The significance of this should not be lost, especially as much of the important land-use and environmental legislation – including the Agriculture Bill, Trade Bill and Environment Bill – had ground to a halt due to COVID-19. Weeks when we were expecting Second Readings and Third Readings of Bills have now passed and whilst we still await confirmation of the dates for these important legislative ‘next steps’, we should have a little more clarity when the process for ‘virtual voting’ in the Commons is updated upon – currently expected 11th May.
This is important, as there is work still to be done with the Agriculture Bill, with several amendments tabled just before the lockdown around strengthening support for the ‘whole farm agroecological farm system’. On top of this, calls continue to ensure that this landmark piece of legislation properly ensures public money for public goods, high environmental standards for trade deals; to ensure that farmers in the UK are not undercut by imported food produced to lower standards, deliver strong baseline environmental regulations and a long-term funding commitment, among other issues.
The Agriculture Bill and any associated legislature and funding mechanisms must enable farmers to produce safe, healthy food at the same time as helping our soil, landscapes, rivers and wildlife to recover and flourish, supporting agroecological processes up and down the country to benefit people and places.
Whilst COVID-19 has placed many challenges on farmers and food producers, it has also shown in practice that what many of us have been saying for a long time now is desperately needed – sustainable, local farming practices, with short supply-chains ensuring access to affordable, fresh and nutritious food.
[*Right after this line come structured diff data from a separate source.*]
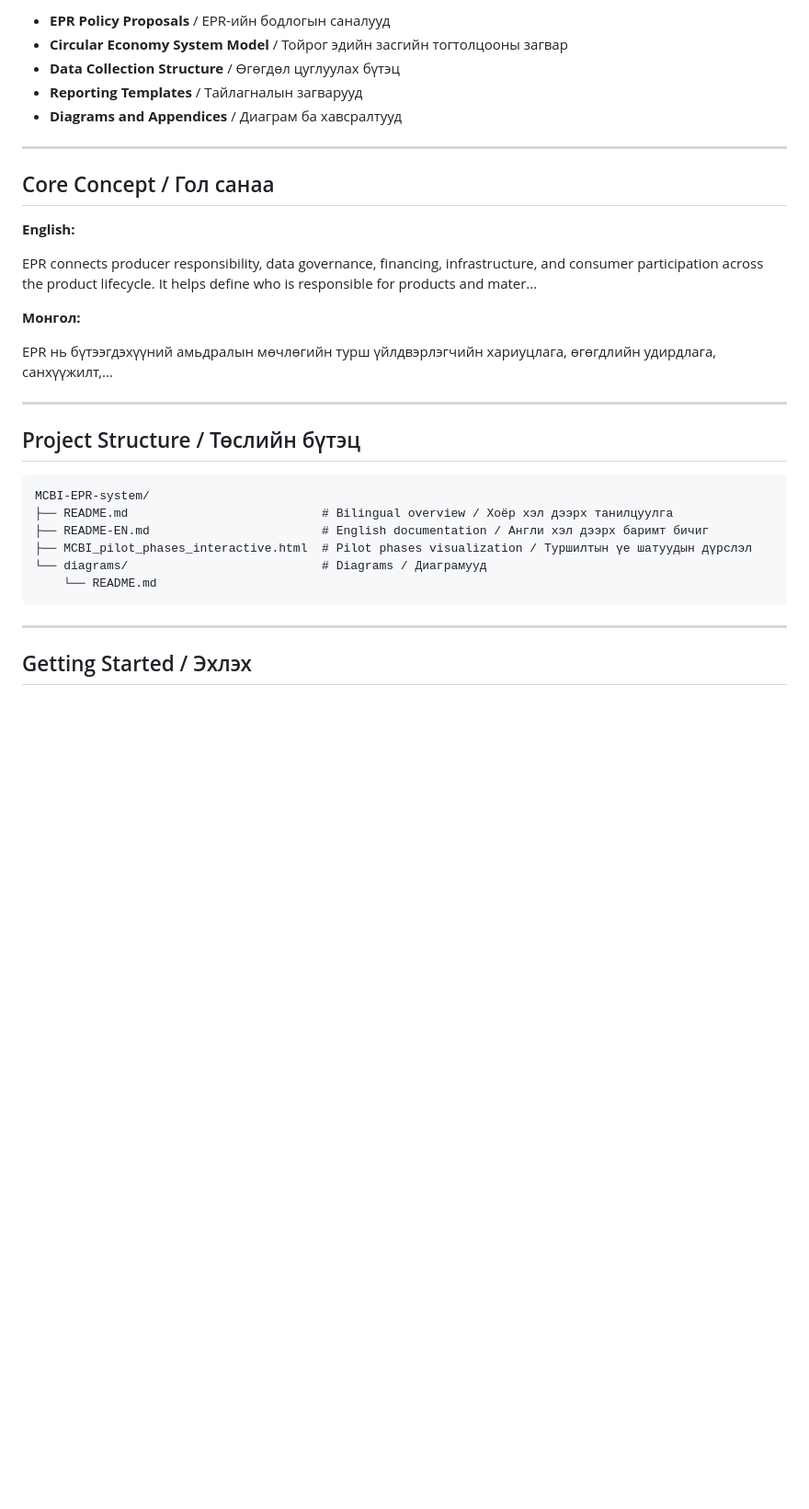
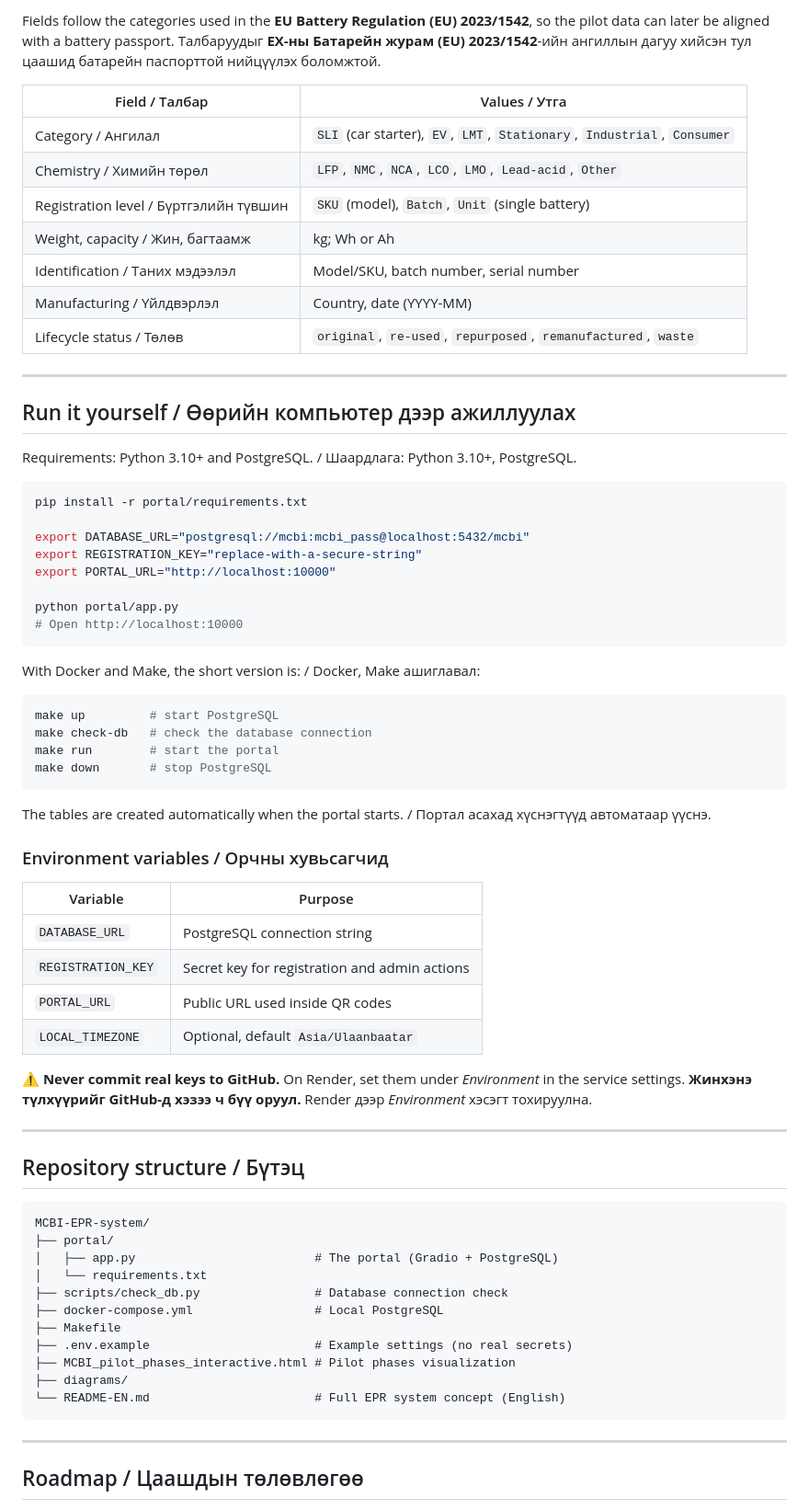
Before and after one commit to Shirendev1/MCBI-EPR-system, a Markdown page: README.md, the part around one of its changes. Shown at 92% size. GitHub-like rendering; blank space fills up the shorter version.

Commit message:
Revise README for MCBI EPR Pilot Portal
Updated the README to reflect the new project title and added details about the battery registration portal. Revised sections for clarity and bilingual support.

````diff
--- a/README.md
+++ b/README.md
@@ -27,36 +55,76 @@ To develop a responsible system for collecting, reusing, and recycling batteries
 
-- **EPR Policy Proposals** / EPR-ийн бодлогын саналууд
-- **Circular Economy System Model** / Тойрог эдийн засгийн тогтолцооны загвар
-- **Data Collection Structure** / Өгөгдөл цуглуулах бүтэц
-- **Reporting Templates** / Тайлагналын загварууд
-- **Diagrams and Appendices** / Диаграм ба хавсралтууд
+Fields follow the categories used in the **EU Battery Regulation (EU) 2023/1542**, so the pilot data can later be aligned with a battery passport.
+Талбаруудыг **ЕХ-ны Батарейн журам (EU) 2023/1542**-ийн ангиллын дагуу хийсэн тул цаашид батарейн паспорттой нийцүүлэх боломжтой.
+
+| Field / Талбар | Values / Утга |
+|---|---|
+| Category / Ангилал | `SLI` (car starter), `EV`, `LMT`, `Stationary`, `Industrial`, `Consumer` |
+| Chemistry / Химийн төрөл | `LFP`, `NMC`, `NCA`, `LCO`, `LMO`, `Lead-acid`, `Other` |
+| Registration level / Бүртгэлийн түвшин | `SKU` (model), `Batch`, `Unit` (single battery) |
+| Weight, capacity / Жин, багтаамж | kg; Wh or Ah |
+| Identification / Таних мэдээлэл | Model/SKU, batch number, serial number |
+| Manufacturing / Үйлдвэрлэл | Country, date (YYYY-MM) |
+| Lifecycle status / Төлөв | `original`, `re-used`, `repurposed`, `remanufactured`, `waste` |
 
 ---
 
-## Core Concept / Гол санаа
+## Run it yourself / Өөрийн компьютер дээр ажиллуулах
 
-**English:**
+Requirements: Python 3.10+ and PostgreSQL. / Шаардлага: Python 3.10+, PostgreSQL.
 
-EPR connects producer responsibility, data governance, financing, infrastructure, and consumer participation across the product lifecycle. It helps define who is responsible for products and mater...
+```bash
+pip install -r portal/requirements.txt
 
-**Монгол:**
+export DATABASE_URL="postgresql://mcbi:mcbi_pass@localhost:5432/mcbi"
+export REGISTRATION_KEY="replace-with-a-secure-string"
+export PORTAL_URL="http://localhost:10000"
 
-EPR нь бүтээгдэхүүний амьдралын мөчлөгийн турш үйлдвэрлэгчийн хариуцлага, өгөгдлийн удирдлага, санхүүжилт,...
+python portal/app.py
+# Open http://localhost:10000
+```
+
+With Docker and Make, the short version is: / Docker, Make ашиглавал:
+
+```bash
+make up         # start PostgreSQL
+make check-db   # check the database connection
+make run        # start the portal
+make down       # stop PostgreSQL
+```
+
+The tables are created automatically when the portal starts. / Портал асахад хүснэгтүүд автоматаар үүснэ.
+
+### Environment variables / Орчны хувьсагчид
+
+| Variable | Purpose |
+|---|---|
+| `DATABASE_URL` | PostgreSQL connection string |
+| `REGISTRATION_KEY` | Secret key for registration and admin actions |
+| `PORTAL_URL` | Public URL used inside QR codes |
+| `LOCAL_TIMEZONE` | Optional, default `Asia/Ulaanbaatar` |
+
+⚠️ **Never commit real keys to GitHub.** On Render, set them under *Environment* in the service settings.
+**Жинхэнэ түлхүүрийг GitHub-д хэзээ ч бүү оруул.** Render дээр *Environment* хэсэгт тохируулна.
 
 ---
 
-## Project Structure / Төслийн бүтэц
+## Repository structure / Бүтэц
 
 ```
 MCBI-EPR-system/
-├── README.md                           # Bilingual overview / Хоёр хэл дээрх танилцуулга
-├── README-EN.md                        # English documentation / Англи хэл дээрх баримт бичиг
-├── MCBI_pilot_phases_interactive.html  # Pilot phases visualization / Туршилтын үе шатуудын дүрслэл
-└── diagrams/                           # Diagrams / Диаграмууд
-    └── README.md
+├── portal/
+│   ├── app.py                         # The portal (Gradio + PostgreSQL)
+│   └── requirements.txt
+├── scripts/check_db.py                # Database connection check
+├── docker-compose.yml                 # Local PostgreSQL
+├── Makefile
+├── .env.example                       # Example settings (no real secrets)
+├── MCBI_pilot_phases_interactive.html # Pilot phases visualization
+├── diagrams/
+└── README-EN.md                       # Full EPR system concept (English)
 ```
 
 ---
 
-## Getting Started / Эхлэх
+## Roadmap / Цаашдын төлөвлөгөө
 
````
Also changed, not shown: other parts of README.md (+69 -109 lines).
It can be done, and there have been some incredible examples of how these processes have continued to support local communities through these recent difficulties. We will ensure that these positive practices are not missed by Parliamentarians when they finally are able to one again scrutinise this vital legislation.
To enable a better understanding, in both stakeholders and supporters, of the processes and importance of agroecology, the All-Party Parliamentary Group (APPG) on Agroecology for Sustainable Food & Farming has recently undertaken an online comms campaign – sharing research and case studies from across the sector. You can find out more and support this effort by following the APPG’s Twitter account: @APG_Agroecology